Task prompt
Using the data below, copy every line that contains the word "fusion".

Information provided
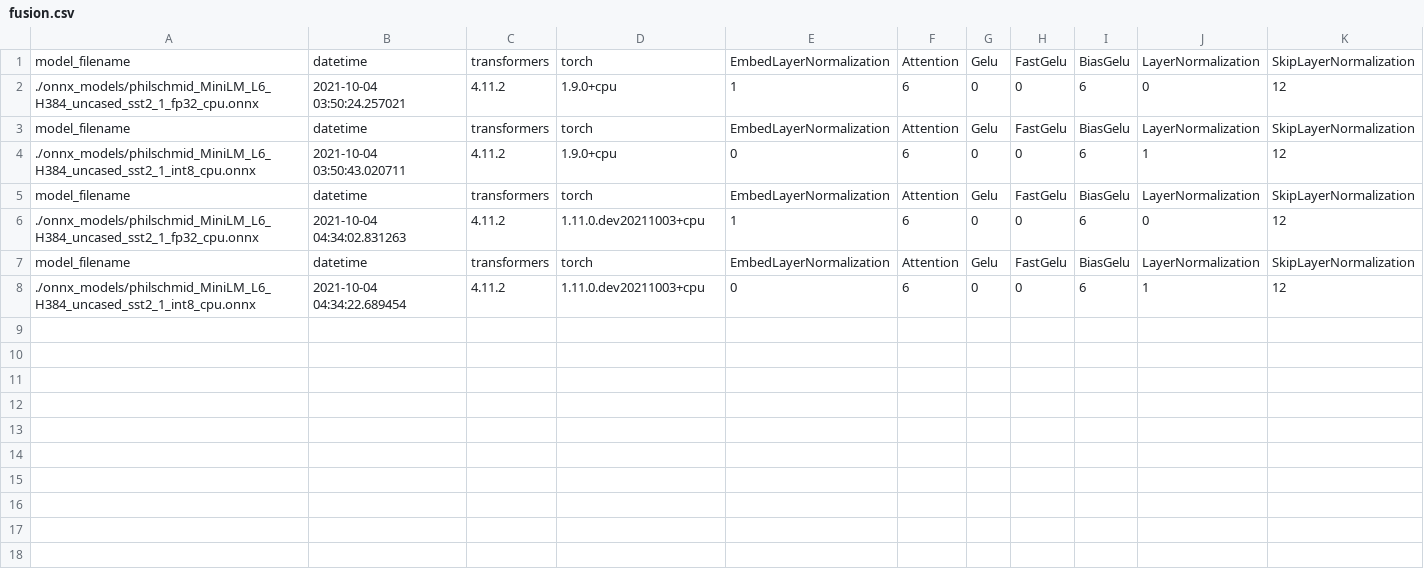
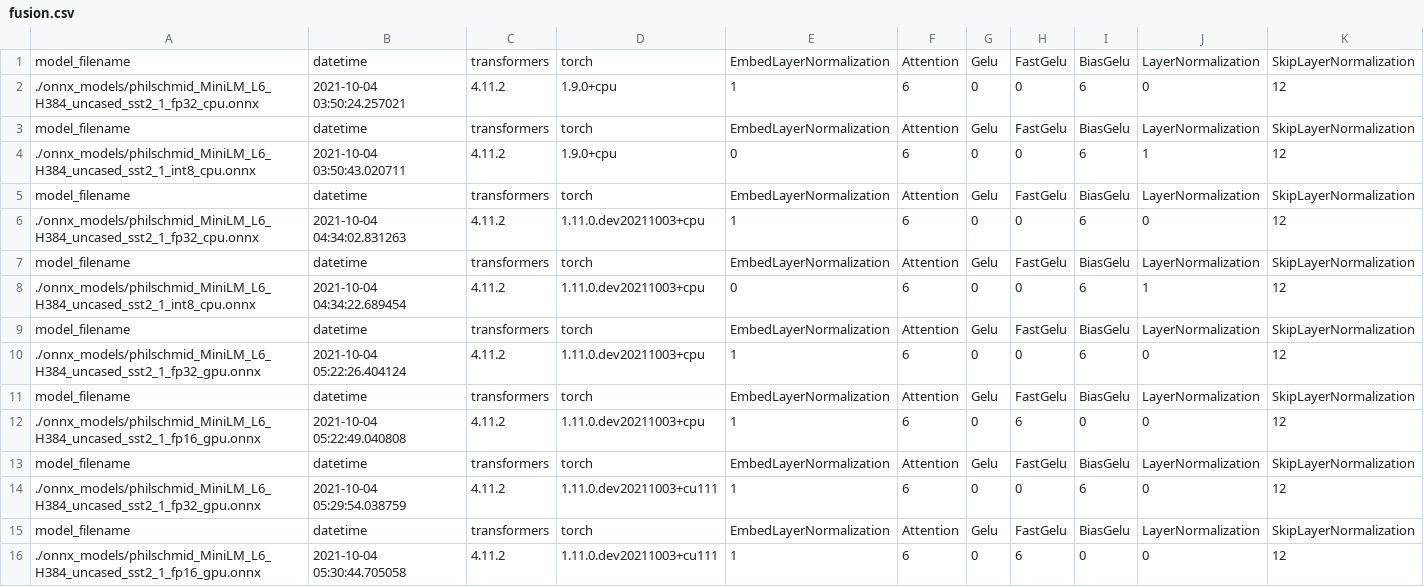
Before and after one commit to nod-ai/transformer-benchmarks, a CSV file: hf.co_1ms/fusion.csv, drawn as a sheet; the diff names each change by its address in the sheet, - before the commit and + after, or states it on an @@ line.

```diff
--- a/hf.co_1ms/fusion.csv
+++ b/hf.co_1ms/fusion.csv
+row 9: model_filename | datetime | transformers | torch | EmbedLayerNormalization | Attention | Gelu | FastGelu | BiasGelu | LayerNormalization | SkipLayerNormalization
+row 10: ./onnx_models/philschmid_MiniLM_L6_H384_uncased_sst2_1_fp32_gpu.onnx | 2021-10-04 05:22:26.404124 | 4.11.2 | 1.11.0.dev20211003+cpu | 1 | 6 | 0 | 0 | 6 | 0 | 12
+row 11: model_filename | datetime | transformers | torch | EmbedLayerNormalization | Attention | Gelu | FastGelu | BiasGelu | LayerNormalization | SkipLayerNormalization
+row 12: ./onnx_models/philschmid_MiniLM_L6_H384_uncased_sst2_1_fp16_gpu.onnx | 2021-10-04 05:22:49.040808 | 4.11.2 | 1.11.0.dev20211003+cpu | 1 | 6 | 0 | 6 | 0 | 0 | 12
+row 13: model_filename | datetime | transformers | torch | EmbedLayerNormalization | Attention | Gelu | FastGelu | BiasGelu | LayerNormalization | SkipLayerNormalization
+row 14: ./onnx_models/philschmid_MiniLM_L6_H384_uncased_sst2_1_fp32_gpu.onnx | 2021-10-04 05:29:54.038759 | 4.11.2 | 1.11.0.dev20211003+cu111 | 1 | 6 | 0 | 0 | 6 | 0 | 12
+row 15: model_filename | datetime | transformers | torch | EmbedLayerNormalization | Attention | Gelu | FastGelu | BiasGelu | LayerNormalization | SkipLayerNormalization
+row 16: ./onnx_models/philschmid_MiniLM_L6_H384_uncased_sst2_1_fp16_gpu.onnx | 2021-10-04 05:30:44.705058 | 4.11.2 | 1.11.0.dev20211003+cu111 | 1 | 6 | 0 | 6 | 0 | 0 | 12
```
Also changed, not shown: hf.co_1ms/detail.csv, hf.co_1ms/result.csv, 4 other files.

Result of this task
Before and after one commit to nod-ai/transformer-benchmarks, a CSV file: hf.co_1ms/fusion.csv, drawn as a sheet; the diff names each change by its address in the sheet, - before the commit and + after, or states it on an @@ line.
--- a/hf.co_1ms/fusion.csv
+++ b/hf.co_1ms/fusion.csv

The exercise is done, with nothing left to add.